/---
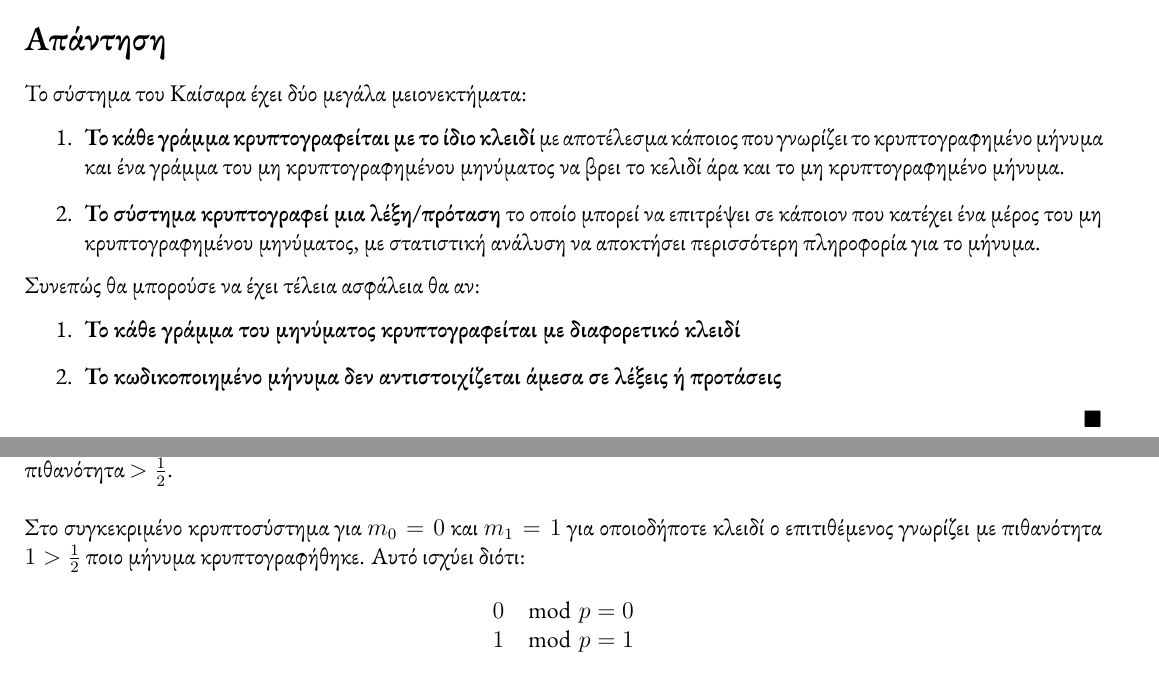
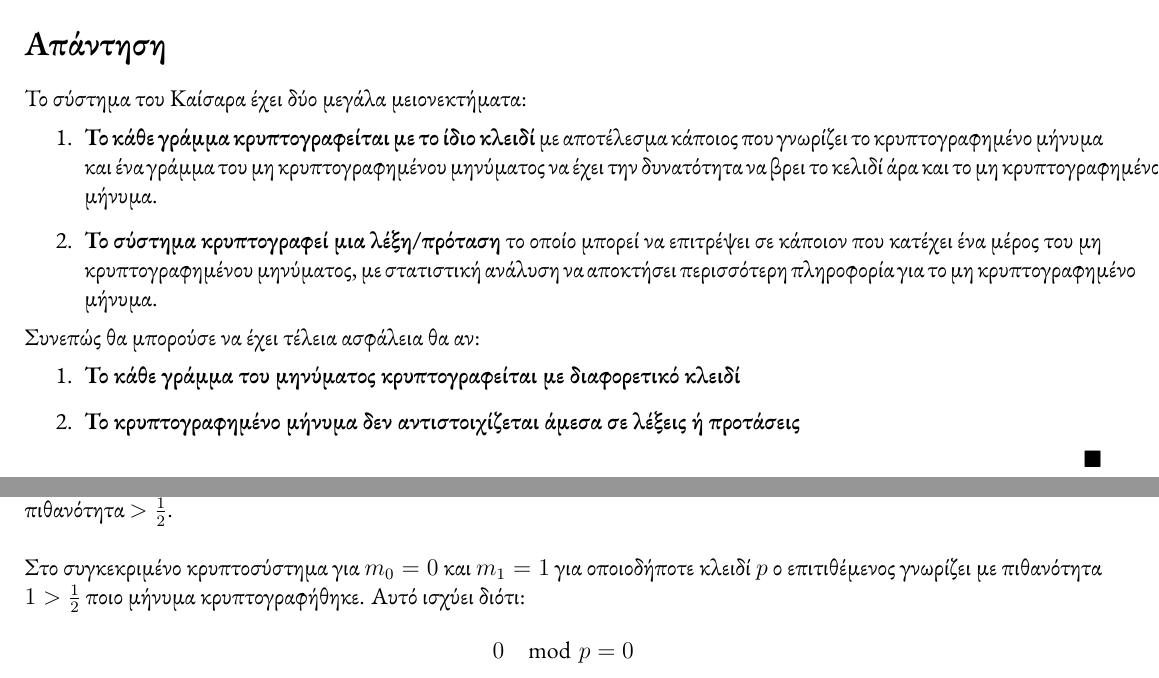
Before and after one commit to Forhs-M/Cryptography, a LaTeX problem sheet (Weekly Assignements/Homework 2/homework_2_10522.tex): two parts of pages 1 and 2 of 2, joined at a grey line, cut so that both start at the same text. Compiled offline with XeLaTeX.

Commit message:
Grammatical corrections to Homework 2

```diff
--- a/Weekly Assignements/Homework 2/homework_2_10522.tex
+++ b/Weekly Assignements/Homework 2/homework_2_10522.tex
@@ -54,13 +54,13 @@
 \section*{Απάντηση}
 Το σύστημα του Καίσαρα έχει δύο μεγάλα μειονεκτήματα:
 \begin{enumerate}
-    \item \textbf{Το κάθε γράμμα κρυπτογραφείται με το ίδιο κλειδί} με αποτέλεσμα κάποιος που γνωρίζει το κρυπτογραφημένο μήνυμα και ένα γράμμα του μη κρυπτογραφημένου μηνύματος να βρει το κελιδί άρα και το μη κρυπτογραφημένο μήνυμα.
-    \item \textbf{Το σύστημα κρυπτογραφεί μια λέξη/πρόταση} το οποίο μπορεί να επιτρέψει σε κάποιον που κατέχει ένα μέρος του μη κρυπτογραφημένου μηνύματος, με στατιστική ανάλυση να αποκτήσει περισσότερη πληροφορία για το μήνυμα.
+    \item \textbf{Το κάθε γράμμα κρυπτογραφείται με το ίδιο κλειδί} με αποτέλεσμα κάποιος που γνωρίζει το κρυπτογραφημένο μήνυμα και ένα γράμμα του μη κρυπτογραφημένου μηνύματος να έχει την δυνατότητα να βρει το κελιδί άρα και το μη κρυπτογραφημένο μήνυμα.
+    \item \textbf{Το σύστημα κρυπτογραφεί μια λέξη/πρόταση} το οποίο μπορεί να επιτρέψει σε κάποιον που κατέχει ένα μέρος του μη κρυπτογραφημένου μηνύματος, με στατιστική ανάλυση να αποκτήσει περισσότερη πληροφορία για το μη κρυπτογραφημένο μήνυμα.
 \end{enumerate}
 Συνεπώς θα μπορούσε να έχει τέλεια ασφάλεια θα αν:
 \begin{enumerate}
     \item \textbf{Το κάθε γράμμα του μηνύματος κρυπτογραφείται με διαφορετικό κλειδί}
-    \item \textbf{Το κωδικοποιημένο μήνυμα δεν αντιστοιχίζεται άμεσα σε λέξεις ή προτάσεις}
+    \item \textbf{Το κρυπτογραφημένο μήνυμα δεν αντιστοιχίζεται άμεσα σε λέξεις ή προτάσεις}
 \end{enumerate}
 \hfill \blacksquare
 \section*{Άσκηση 3}
@@ -73,7 +73,7 @@
 Σύμφωνα με τον 2ο ορισμό της σημασιολογικής ασφάλειας, ένα κρυπτοσύστημα δεν θεωρείται σημασιολογικά ασφαλές αν, για δύο γνωστά μηνύματα \( m_0 \) και \( m_1\) ένας επιτιθέμενος μπορεί να καθορίσει ποιο μήνυμα από τα δύο κρυπτογραφήθηκε στο \( c \) με πιθανότητα \(>\frac{1}{2}\).
 \newline
 \newline
-Στο συγκεκριμένο κρυπτοσύστημα για \(m_0 = 0\) και \(m_1 = 1\) για οποιοδήποτε κλειδί ο επιτιθέμενος γνωρίζει με πιθανότητα \(1> \frac{1}{2}\) ποιο μήνυμα κρυπτογραφήθηκε. Αυτό ισχύει διότι:
+Στο συγκεκριμένο κρυπτοσύστημα για \(m_0 = 0\) και \(m_1 = 1\) για οποιοδήποτε κλειδί \( p \) ο επιτιθέμενος γνωρίζει με πιθανότητα \(1> \frac{1}{2}\) ποιο μήνυμα κρυπτογραφήθηκε. Αυτό ισχύει διότι:
 \begin{equation*}
 \begin{array}{c}
    0 \mod p = 0\\
```
Also changed, not shown: Weekly Assignements/Homework 2/homework_2_10522.pdf.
\---
**INSTRUCTIONS FOR THE TASK**
Scan the listing above, and wherever a line holds the string "κάθε", copy that line.

**REPLY TO THE TASK**
-    \item \textbf{Το κάθε γράμμα κρυπτογραφείται με το ίδιο κλειδί} με αποτέλεσμα κάποιος που γνωρίζει το κρυπτογραφημένο μήνυμα και ένα γράμμα του μη κρυπτογραφημένου μηνύματος να βρει το κελιδί άρα και το μη κρυπτογραφημένο μήνυμα.
+    \item \textbf{Το κάθε γράμμα κρυπτογραφείται με το ίδιο κλειδί} με αποτέλεσμα κάποιος που γνωρίζει το κρυπτογραφημένο μήνυμα και ένα γράμμα του μη κρυπτογραφημένου μηνύματος να έχει την δυνατότητα να βρει το κελιδί άρα και το μη κρυπτογραφημένο μήνυμα.
     \item \textbf{Το κάθε γράμμα του μηνύματος κρυπτογραφείται με διαφορετικό κλειδί}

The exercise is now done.